Partial File Name+# – If you have a project open and would like to search a specific file for something, you would only need to type a partial file name (until that file shows in your search bar) in the Goto Anything menu and then the # symbol.
:+Line Number – If you would like to search for a specific line number in the GotoAnything menu, simply type a “:” and then the line number and you will jump right to that line number.
Partial File Name+:+Line Number – If you’d like to take a glance at a line in a file that’s not open, in the Goto Anything menu, type the partial file name and then “:” and the line number. You would jump right to that line without opening the file.
Ctrl+Shift+P – This palette offer a list of all available commands. Accepts fuzzy matching for searches of those commands. Basically, if you would like to quickly search for a command, open this menu and start typing what you think the name of it is. Your choices will be filtered as you type and the closer you get, the clearer your choices will become.
If you’re reading this post, you’ve most likely seen the multiple selection feature of Sublime Text.
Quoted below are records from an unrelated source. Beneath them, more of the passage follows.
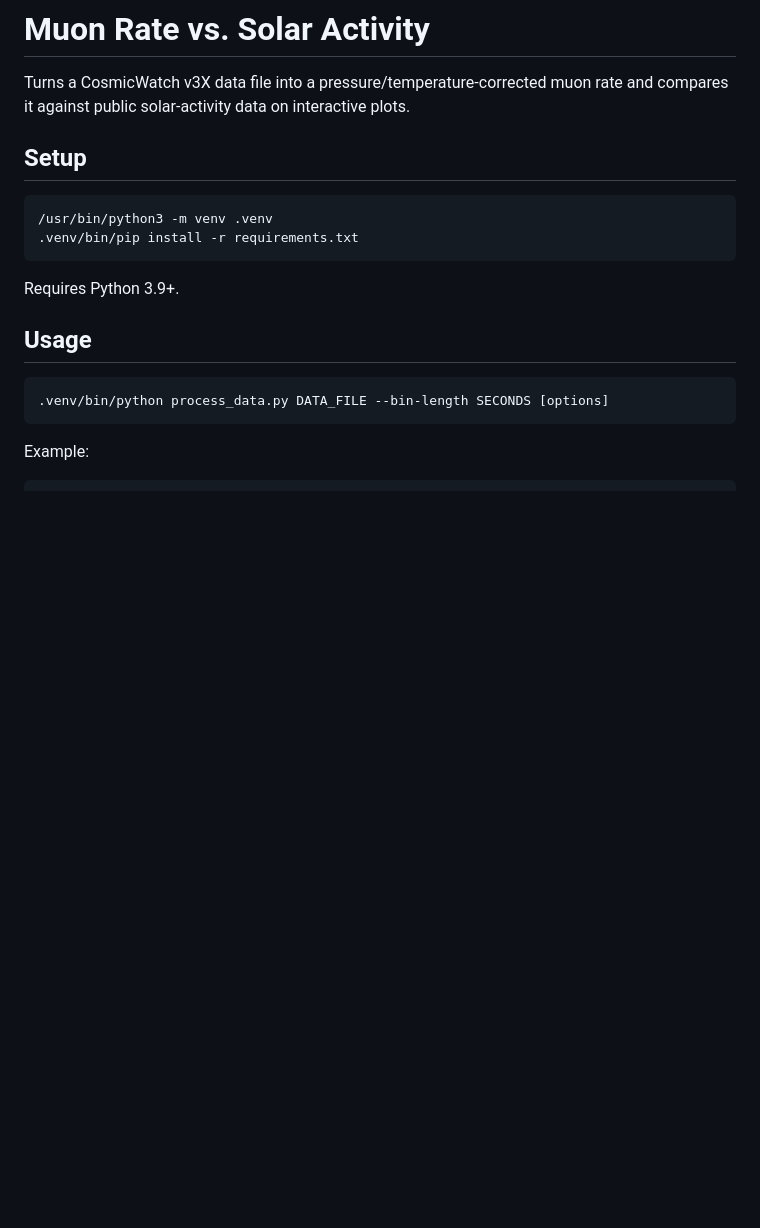
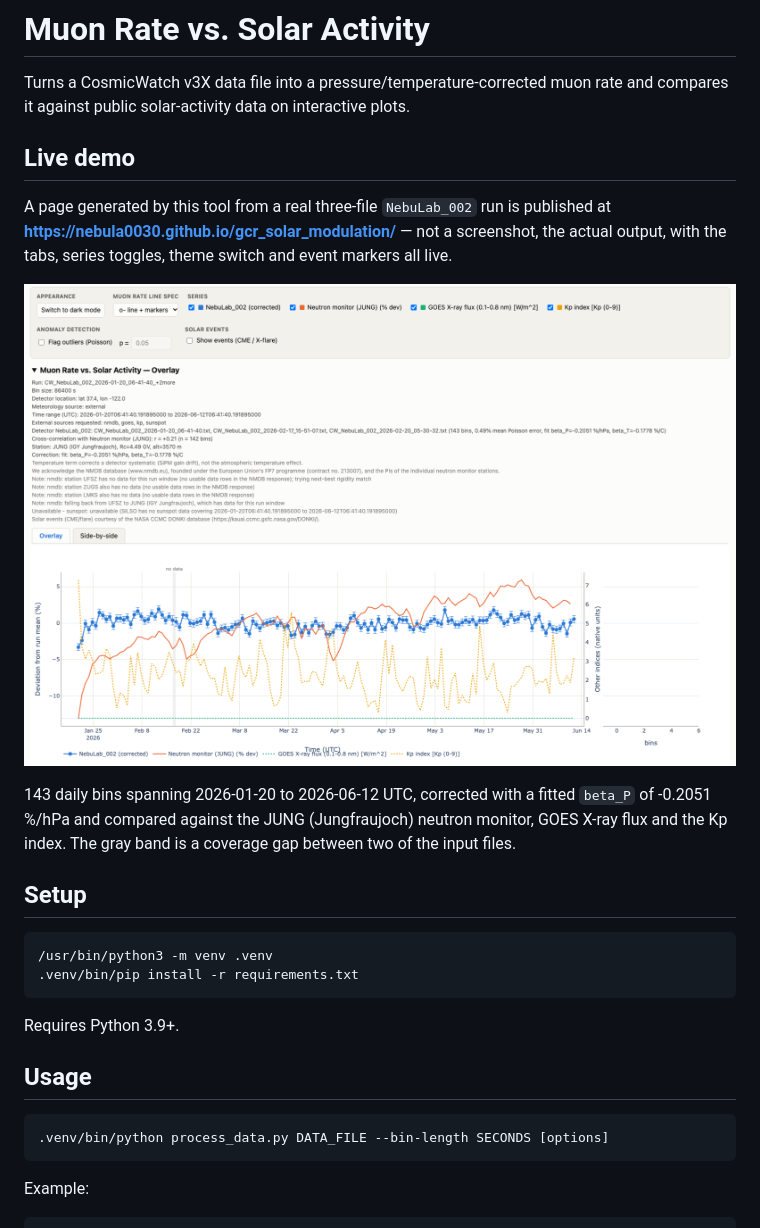
Before and after one commit to nebula0030/gcr_solar_modulation, a Markdown page: README.md, the part around the change. Drawn GitHub-style; pictures changed too: docs/demo-preview.png (added); blank space fills up the shorter version.

Commit message:
docs: link the GitHub Pages demo from the README
Adds a Live demo section pointing at
https://nebula0030.github.io/gcr_solar_modulation/, served from the
gh-pages branch, with a preview screenshot captured from the published
page by headless Chrome. The detector location shown in the screenshot
is rounded to one decimal place.

Also adds a .gitignore. results/ holds several GB of detector data and
cached HTTP responses and was previously untracked but unignored, one
stray 'git add -A' away from entering history.

Claude-Session: https://claude.ai/code/session_01AqPaLmzD7zj6hkh53dqELg

```diff
--- a/README.md
+++ b/README.md
@@ -2,6 +2,20 @@
 
 Turns a CosmicWatch v3X data file into a pressure/temperature-corrected muon
 rate and compares it against public solar-activity data on interactive plots.
+
+## Live demo
+
+A page generated by this tool from a real three-file `NebuLab_002` run is
+published at **<https://nebula0030.github.io/gcr_solar_modulation/>** — not a
+screenshot, the actual output, with the tabs, series toggles, theme switch and
+event markers all live.
+
+[![Example output: muon rate vs. solar activity](docs/demo-preview.png)](https://nebula0030.github.io/gcr_solar_modulation/)
+
+143 daily bins spanning 2026-01-20 to 2026-06-12 UTC, corrected with a fitted
+`beta_P` of -0.2051 %/hPa and compared against the JUNG (Jungfraujoch) neutron
+monitor, GOES X-ray flux and the Kp index. The gray band is a coverage gap
+between two of the input files.
 
 ## Setup
 
```
Also changed, not shown: 1 other file.
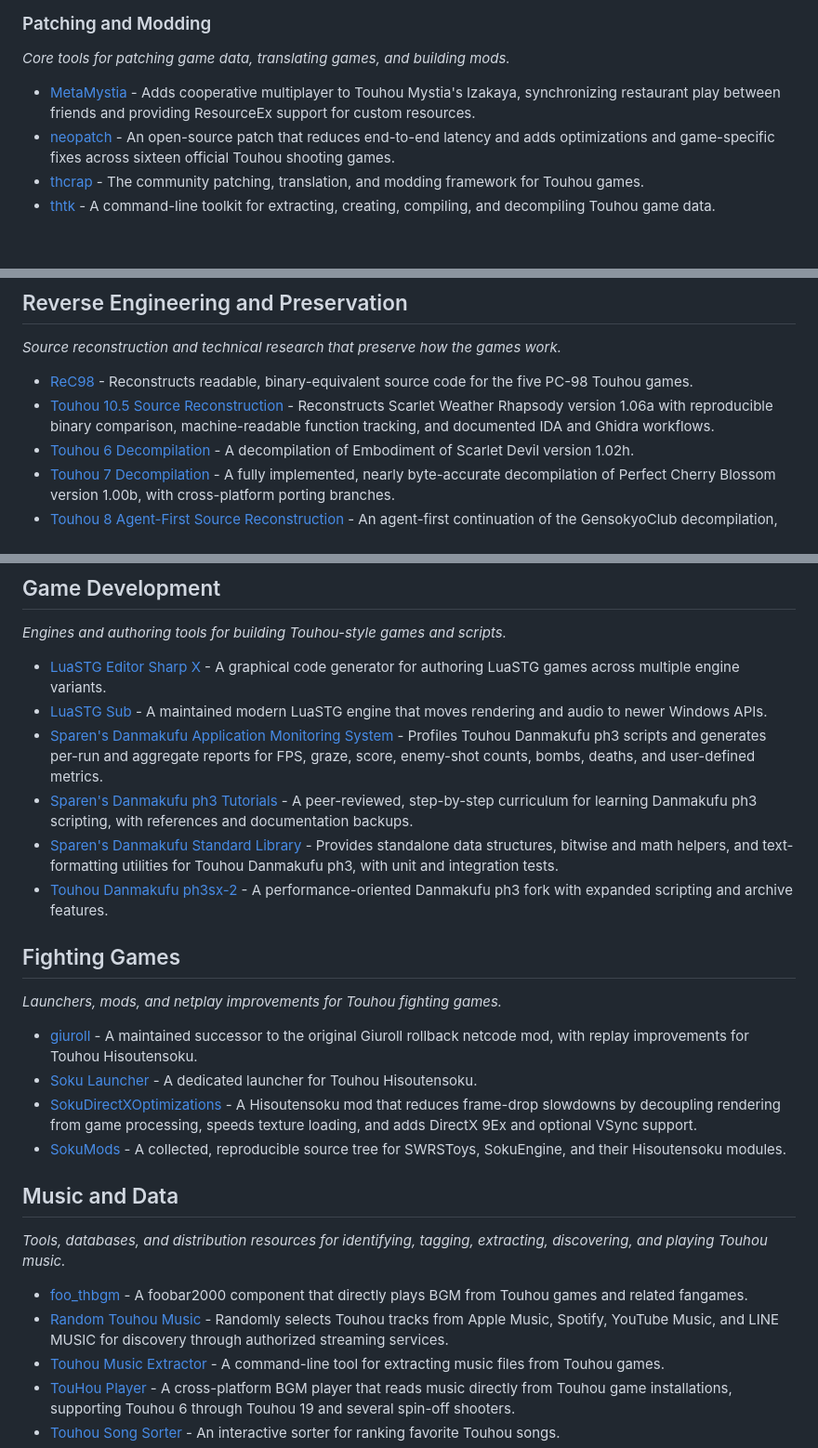
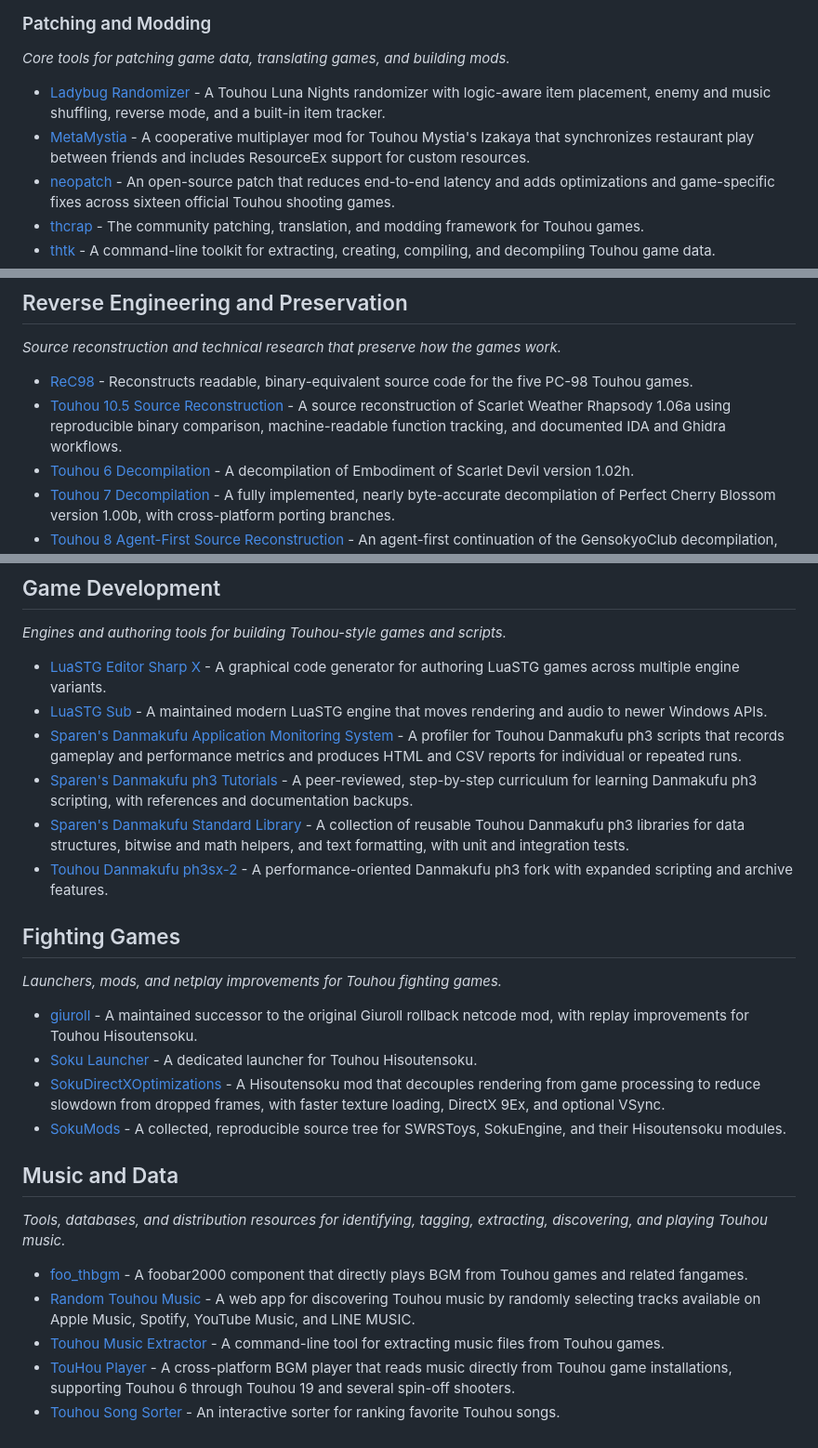
Before and after one commit to N0zoM1z0/awesome-touhou, a Markdown page: README.md, 3 parts joined by grey strips. Shown at 93% size. Rendered like a GitHub page; blank space fills up the shorter version.

Commit message:
Integrate remaining contributions and polish descriptions

```diff
--- a/README.md
+++ b/README.md
@@ -81,7 +82,8 @@ _Tools that improve or replace online play in official Touhou games._
 
 _Core tools for patching game data, translating games, and building mods._
 
-- [MetaMystia](https://github.com/MetaMystia/MetaMystia) - Adds cooperative multiplayer to Touhou Mystia's Izakaya, synchronizing restaurant play between friends and providing ResourceEx support for custom resources.
+- [Ladybug Randomizer](https://github.com/Lakifume/Ladybug-Randomizer) - A Touhou Luna Nights randomizer with logic-aware item placement, enemy and music shuffling, reverse mode, and a built-in item tracker.
+- [MetaMystia](https://github.com/MetaMystia/MetaMystia) - A cooperative multiplayer mod for Touhou Mystia's Izakaya that synchronizes restaurant play between friends and includes ResourceEx support for custom resources.
 - [neopatch](https://github.com/astral4/neopatch) - An open-source patch that reduces end-to-end latency and adds optimizations and game-specific fixes across sixteen official Touhou shooting games.
 - [thcrap](https://github.com/thpatch/thcrap) - The community patching, translation, and modding framework for Touhou games.
 - [thtk](https://github.com/thpatch/thtk) - A command-line toolkit for extracting, creating, compiling, and decompiling Touhou game data.
@@ -122,7 +124,7 @@ _Active scoreboards and preserved collections of historical Touhou replays._
 _Source reconstruction and technical research that preserve how the games work._
 
 - [ReC98](https://github.com/nmlgc/ReC98) - Reconstructs readable, binary-equivalent source code for the five PC-98 Touhou games.
-- [Touhou 10.5 Source Reconstruction](https://github.com/N0zoM1z0/th105) - Reconstructs Scarlet Weather Rhapsody version 1.06a with reproducible binary comparison, machine-readable function tracking, and documented IDA and Ghidra workflows.
+- [Touhou 10.5 Source Reconstruction](https://github.com/N0zoM1z0/th105) - A source reconstruction of Scarlet Weather Rhapsody 1.06a using reproducible binary comparison, machine-readable function tracking, and documented IDA and Ghidra workflows.
 - [Touhou 6 Decompilation](https://github.com/GensokyoClub/th06) - A decompilation of Embodiment of Scarlet Devil version 1.02h.
 - [Touhou 7 Decompilation](https://github.com/some100/th07) - A fully implemented, nearly byte-accurate decompilation of Perfect Cherry Blossom version 1.00b, with cross-platform porting branches.
 - [Touhou 8 Agent-First Source Reconstruction](https://github.com/N0zoM1z0/th08) - An agent-first continuation of the GensokyoClub decompilation, with reproducible binary matching and documented reverse-engineering workflows.
@@ -134,9 +136,9 @@ _Engines and authoring tools for building Touhou-style games and scripts._
 
 - [LuaSTG Editor Sharp X](https://github.com/Sharp-X-Team/LuaSTG-Editor-Sharp-X) - A graphical code generator for authoring LuaSTG games across multiple engine variants.
 - [LuaSTG Sub](https://github.com/Legacy-LuaSTG-Engine/LuaSTG-Sub) - A maintained modern LuaSTG engine that moves rendering and audio to newer Windows APIs.
-- [Sparen's Danmakufu Application Monitoring System](https://github.com/Sparen/Sparen-DNH-APM) - Profiles Touhou Danmakufu ph3 scripts and generates per-run and aggregate reports for FPS, graze, score, enemy-shot counts, bombs, deaths, and user-defined metrics.
+- [Sparen's Danmakufu Application Monitoring System](https://github.com/Sparen/Sparen-DNH-APM) - A profiler for Touhou Danmakufu ph3 scripts that records gameplay and performance metrics and produces HTML and CSV reports for individual or repeated runs.
 - [Sparen's Danmakufu ph3 Tutorials](https://sparen.github.io/ph3tutorials/ph3tutorials.html) - A peer-reviewed, step-by-step curriculum for learning Danmakufu ph3 scripting, with references and documentation backups.
-- [Sparen's Danmakufu Standard Library](https://github.com/Sparen/Sparen-DNH-STL) - Provides standalone data structures, bitwise and math helpers, and text-formatting utilities for Touhou Danmakufu ph3, with unit and integration tests.
+- [Sparen's Danmakufu Standard Library](https://github.com/Sparen/Sparen-DNH-STL) - A collection of reusable Touhou Danmakufu ph3 libraries for data structures, bitwise and math helpers, and text formatting, with unit and integration tests.
 - [Touhou Danmakufu ph3sx-2](https://github.com/Natashi/Touhou-Danmakufu-ph3sx-2) - A performance-oriented Danmakufu ph3 fork with expanded scripting and archive features.
 
 ## Fighting Games
@@ -145,7 +147,7 @@ _Launchers, mods, and netplay improvements for Touhou fighting games._
 
 - [giuroll](https://github.com/Hagb/giuroll-hagb) - A maintained successor to the original Giuroll rollback netcode mod, with replay improvements for Touhou Hisoutensoku.
 - [Soku Launcher](https://github.com/0Miles/soku-launcher) - A dedicated launcher for Touhou Hisoutensoku.
-- [SokuDirectXOptimizations](https://github.com/Hagb/SokuDirectXOptimizations) - A Hisoutensoku mod that reduces frame-drop slowdowns by decoupling rendering from game processing, speeds texture loading, and adds DirectX 9Ex and optional VSync support.
+- [SokuDirectXOptimizations](https://github.com/Hagb/SokuDirectXOptimizations) - A Hisoutensoku mod that decouples rendering from game processing to reduce slowdown from dropped frames, with faster texture loading, DirectX 9Ex, and optional VSync.
 - [SokuMods](https://github.com/SokuDev/SokuMods) - A collected, reproducible source tree for SWRSToys, SokuEngine, and their Hisoutensoku modules.
 
 ## Music and Data
@@ -153,7 +155,7 @@ _Launchers, mods, and netplay improvements for Touhou fighting games._
 _Tools, databases, and distribution resources for identifying, tagging, extracting, discovering, and playing Touhou music._
 
 - [foo_thbgm](https://github.com/nyfair/foo_thbgm) - A foobar2000 component that directly plays BGM from Touhou games and related fangames.
-- [Random Touhou Music](https://github.com/shiroemons/random-touhou-music) - Randomly selects Touhou tracks from Apple Music, Spotify, YouTube Music, and LINE MUSIC for discovery through authorized streaming services.
+- [Random Touhou Music](https://github.com/shiroemons/random-touhou-music) - A web app for discovering Touhou music by randomly selecting tracks available on Apple Music, Spotify, YouTube Music, and LINE MUSIC.
 - [Touhou Music Extractor](https://github.com/lyons/touhou_music_extractor) - A command-line tool for extracting music files from Touhou games.
 - [TouHou Player](https://github.com/BearKidsTeam/thplayer) - A cross-platform BGM player that reads music directly from Touhou game installations, supporting Touhou 6 through Touhou 19 and several spin-off shooters.
 - [Touhou Song Sorter](https://github.com/relick/touhou-song-sorter) - An interactive sorter for ranking favorite Touhou songs.
```
Also changed, not shown: other parts of README.md (+4 -3 lines).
If you’re like me, your mouth probably dropped open when you saw it. It’s one of those really, really neat things to be able to do.
Ctrl – To make multiple selections with your cursor, simply place your cursor where you would like your first selection and then hold down the “Ctrl” key. Then, click each next spot you would like to select. When you are finished, you should have multiple blinking cursors.
Ctrl+Alt+Up or Down – Instead of clicking each area you’d like your additional cursor to be, you can simply click the first one again and then click the Ctrl+Alt+Up or Down keys to trail your cursor in either direction. When you’re finished, you should have the same as above – multiple blinking cursors.
Ctrl+Shift+L – If you’d like a different way to make multiple selections, you could highlight the lines you’d like to make your selections in and then split those lines. Once your lines are highlighted, click “Ctrl+Shift+L” and you’ll see your cursor blinking at the end of each line. Just hit the left arrow to move your cursors to the beginning of each line and then the space bar to the spot you’d like to make your edits. You may also click the “Alt+Left or Right Arrows” to jump by word.
That’s all I’m going to write for this post. There were actually a few more sections that I wanted to cover, but I’m beginning to realize that in order to keep the same level of detail, I’m going to have to write separate posts for each section. I”ll leave that for another day.